▸ TASK REQUIREMENTS
Filter out all lines without the word "response" from the data below, please, and copy the rest.

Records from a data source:

════════════════════

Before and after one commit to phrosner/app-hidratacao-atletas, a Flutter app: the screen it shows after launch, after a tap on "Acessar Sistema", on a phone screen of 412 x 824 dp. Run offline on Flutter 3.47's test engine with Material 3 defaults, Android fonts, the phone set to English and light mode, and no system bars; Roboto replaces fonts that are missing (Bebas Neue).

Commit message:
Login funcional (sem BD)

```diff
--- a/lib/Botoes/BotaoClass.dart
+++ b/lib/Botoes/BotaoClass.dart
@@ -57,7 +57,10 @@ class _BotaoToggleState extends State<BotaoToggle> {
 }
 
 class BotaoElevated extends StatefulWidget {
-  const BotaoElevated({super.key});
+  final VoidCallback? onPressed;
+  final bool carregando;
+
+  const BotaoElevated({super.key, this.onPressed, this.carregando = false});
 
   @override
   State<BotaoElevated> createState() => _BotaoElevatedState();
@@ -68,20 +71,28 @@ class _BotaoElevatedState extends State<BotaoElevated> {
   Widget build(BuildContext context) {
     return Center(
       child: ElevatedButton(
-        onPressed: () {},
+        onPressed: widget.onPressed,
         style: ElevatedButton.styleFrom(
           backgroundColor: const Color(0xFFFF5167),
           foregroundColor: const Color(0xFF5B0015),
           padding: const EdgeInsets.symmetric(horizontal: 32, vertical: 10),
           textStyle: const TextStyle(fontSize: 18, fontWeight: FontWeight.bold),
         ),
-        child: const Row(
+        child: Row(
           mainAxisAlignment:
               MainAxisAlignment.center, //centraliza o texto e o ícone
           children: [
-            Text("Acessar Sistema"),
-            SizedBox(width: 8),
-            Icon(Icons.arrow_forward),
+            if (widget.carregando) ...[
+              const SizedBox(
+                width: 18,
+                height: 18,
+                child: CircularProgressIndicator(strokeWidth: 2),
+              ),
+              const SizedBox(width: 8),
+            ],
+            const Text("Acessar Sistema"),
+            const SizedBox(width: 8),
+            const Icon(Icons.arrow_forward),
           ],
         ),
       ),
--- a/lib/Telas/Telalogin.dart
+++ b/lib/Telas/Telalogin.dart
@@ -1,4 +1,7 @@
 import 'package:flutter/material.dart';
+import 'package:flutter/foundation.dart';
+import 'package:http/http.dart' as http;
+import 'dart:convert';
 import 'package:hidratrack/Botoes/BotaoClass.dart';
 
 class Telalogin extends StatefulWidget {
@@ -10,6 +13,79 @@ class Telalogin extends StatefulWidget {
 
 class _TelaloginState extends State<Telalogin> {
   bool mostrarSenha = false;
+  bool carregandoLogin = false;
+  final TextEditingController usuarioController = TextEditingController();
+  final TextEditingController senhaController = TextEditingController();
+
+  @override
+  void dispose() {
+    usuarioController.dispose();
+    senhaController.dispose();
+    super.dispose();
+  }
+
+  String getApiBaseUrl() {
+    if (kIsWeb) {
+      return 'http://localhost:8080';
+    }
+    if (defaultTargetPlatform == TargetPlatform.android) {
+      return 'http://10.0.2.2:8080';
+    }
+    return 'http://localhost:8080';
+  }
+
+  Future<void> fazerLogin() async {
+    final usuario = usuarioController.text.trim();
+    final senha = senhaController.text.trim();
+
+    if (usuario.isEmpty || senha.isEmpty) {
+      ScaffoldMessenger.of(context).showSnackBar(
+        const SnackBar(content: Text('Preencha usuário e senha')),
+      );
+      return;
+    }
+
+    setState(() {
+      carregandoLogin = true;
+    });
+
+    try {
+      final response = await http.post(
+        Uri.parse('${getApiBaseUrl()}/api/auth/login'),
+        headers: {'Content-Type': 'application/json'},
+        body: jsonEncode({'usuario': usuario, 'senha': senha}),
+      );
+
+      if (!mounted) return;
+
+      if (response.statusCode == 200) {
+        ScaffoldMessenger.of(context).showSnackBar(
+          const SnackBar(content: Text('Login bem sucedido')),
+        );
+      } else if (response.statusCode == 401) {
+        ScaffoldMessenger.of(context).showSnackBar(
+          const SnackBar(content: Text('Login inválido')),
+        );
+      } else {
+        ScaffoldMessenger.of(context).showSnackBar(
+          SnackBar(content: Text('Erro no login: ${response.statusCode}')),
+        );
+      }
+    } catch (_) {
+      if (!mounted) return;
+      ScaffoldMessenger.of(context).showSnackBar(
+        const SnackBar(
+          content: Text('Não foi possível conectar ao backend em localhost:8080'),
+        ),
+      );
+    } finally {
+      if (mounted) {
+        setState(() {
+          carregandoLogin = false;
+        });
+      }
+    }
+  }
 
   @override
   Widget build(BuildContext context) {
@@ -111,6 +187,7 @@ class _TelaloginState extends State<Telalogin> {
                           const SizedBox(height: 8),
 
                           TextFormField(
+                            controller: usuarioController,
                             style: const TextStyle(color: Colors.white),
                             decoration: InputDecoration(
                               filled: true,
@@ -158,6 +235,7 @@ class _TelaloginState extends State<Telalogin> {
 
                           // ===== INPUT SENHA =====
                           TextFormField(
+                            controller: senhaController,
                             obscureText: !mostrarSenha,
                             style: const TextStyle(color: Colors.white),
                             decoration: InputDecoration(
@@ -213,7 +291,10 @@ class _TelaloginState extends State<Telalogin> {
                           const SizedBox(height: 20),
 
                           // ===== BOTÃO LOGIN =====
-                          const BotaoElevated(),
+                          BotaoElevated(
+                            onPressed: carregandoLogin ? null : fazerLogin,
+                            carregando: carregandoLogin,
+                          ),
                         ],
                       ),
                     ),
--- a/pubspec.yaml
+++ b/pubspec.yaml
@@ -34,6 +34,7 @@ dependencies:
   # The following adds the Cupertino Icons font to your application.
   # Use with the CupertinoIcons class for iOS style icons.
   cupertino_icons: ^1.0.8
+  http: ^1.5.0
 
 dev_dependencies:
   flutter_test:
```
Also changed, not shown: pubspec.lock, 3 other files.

════════════════════

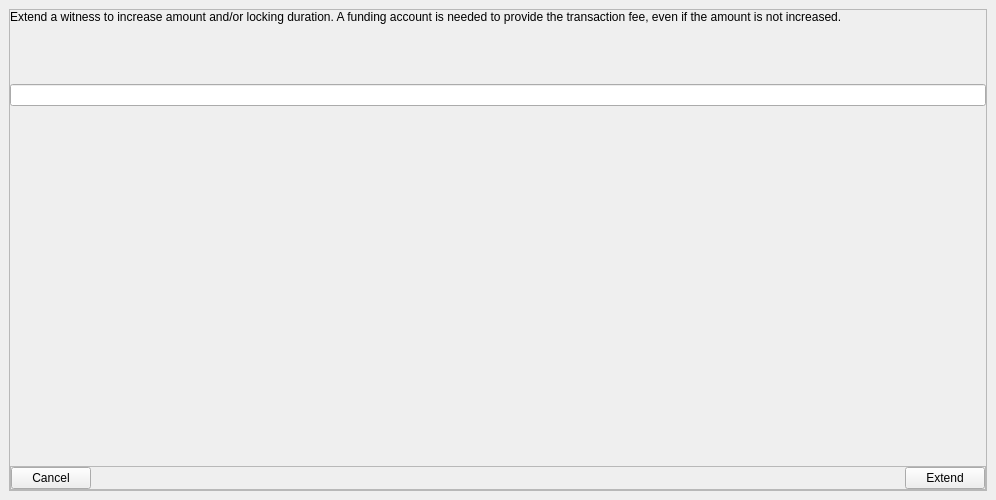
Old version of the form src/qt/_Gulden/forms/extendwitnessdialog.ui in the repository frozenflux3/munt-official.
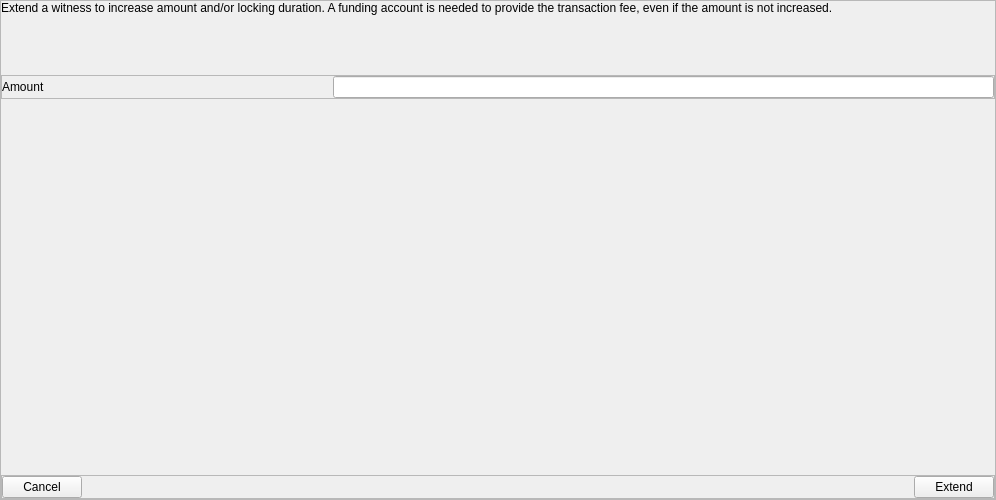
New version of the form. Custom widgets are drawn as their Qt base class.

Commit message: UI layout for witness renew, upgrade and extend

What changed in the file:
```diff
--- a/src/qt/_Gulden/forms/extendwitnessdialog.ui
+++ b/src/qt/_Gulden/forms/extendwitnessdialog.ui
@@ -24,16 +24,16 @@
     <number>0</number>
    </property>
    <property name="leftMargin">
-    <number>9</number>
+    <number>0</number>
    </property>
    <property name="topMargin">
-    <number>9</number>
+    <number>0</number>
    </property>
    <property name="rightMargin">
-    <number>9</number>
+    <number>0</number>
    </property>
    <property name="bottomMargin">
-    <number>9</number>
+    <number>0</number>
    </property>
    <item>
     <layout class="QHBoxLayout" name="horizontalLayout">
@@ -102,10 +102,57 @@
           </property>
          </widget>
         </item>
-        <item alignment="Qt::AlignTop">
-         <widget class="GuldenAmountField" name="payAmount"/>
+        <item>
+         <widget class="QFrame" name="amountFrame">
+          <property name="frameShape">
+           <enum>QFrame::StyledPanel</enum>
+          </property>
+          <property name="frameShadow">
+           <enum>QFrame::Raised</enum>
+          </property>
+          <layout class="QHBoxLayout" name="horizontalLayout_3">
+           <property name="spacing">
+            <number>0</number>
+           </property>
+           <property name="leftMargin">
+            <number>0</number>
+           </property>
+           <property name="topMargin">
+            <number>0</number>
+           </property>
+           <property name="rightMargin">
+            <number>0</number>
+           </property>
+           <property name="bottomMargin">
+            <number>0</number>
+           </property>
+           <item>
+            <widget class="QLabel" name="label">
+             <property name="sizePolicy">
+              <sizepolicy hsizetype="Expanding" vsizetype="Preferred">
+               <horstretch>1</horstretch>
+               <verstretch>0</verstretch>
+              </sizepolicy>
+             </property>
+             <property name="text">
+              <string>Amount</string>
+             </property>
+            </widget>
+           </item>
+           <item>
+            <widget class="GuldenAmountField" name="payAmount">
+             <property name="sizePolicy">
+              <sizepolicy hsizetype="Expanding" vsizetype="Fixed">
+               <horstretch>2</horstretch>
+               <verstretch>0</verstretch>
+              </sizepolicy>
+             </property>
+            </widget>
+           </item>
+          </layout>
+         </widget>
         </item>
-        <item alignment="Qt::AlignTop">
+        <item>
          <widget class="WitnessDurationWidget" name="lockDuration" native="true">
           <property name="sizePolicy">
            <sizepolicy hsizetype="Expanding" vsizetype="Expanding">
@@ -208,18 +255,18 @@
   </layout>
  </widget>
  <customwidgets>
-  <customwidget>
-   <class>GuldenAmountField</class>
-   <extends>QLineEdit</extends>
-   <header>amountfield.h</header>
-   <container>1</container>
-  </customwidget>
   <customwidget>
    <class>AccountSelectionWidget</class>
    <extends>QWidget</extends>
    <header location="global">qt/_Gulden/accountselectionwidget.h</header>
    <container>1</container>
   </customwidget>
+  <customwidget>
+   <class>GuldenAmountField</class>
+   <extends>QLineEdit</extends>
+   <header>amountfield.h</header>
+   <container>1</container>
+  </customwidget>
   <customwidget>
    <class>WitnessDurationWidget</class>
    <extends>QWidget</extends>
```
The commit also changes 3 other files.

════════════════════

▸ TASK OUTPUT
+      final response = await http.post(
+      if (response.statusCode == 200) {
+      } else if (response.statusCode == 401) {
+          SnackBar(content: Text('Erro no login: ${response.statusCode}')),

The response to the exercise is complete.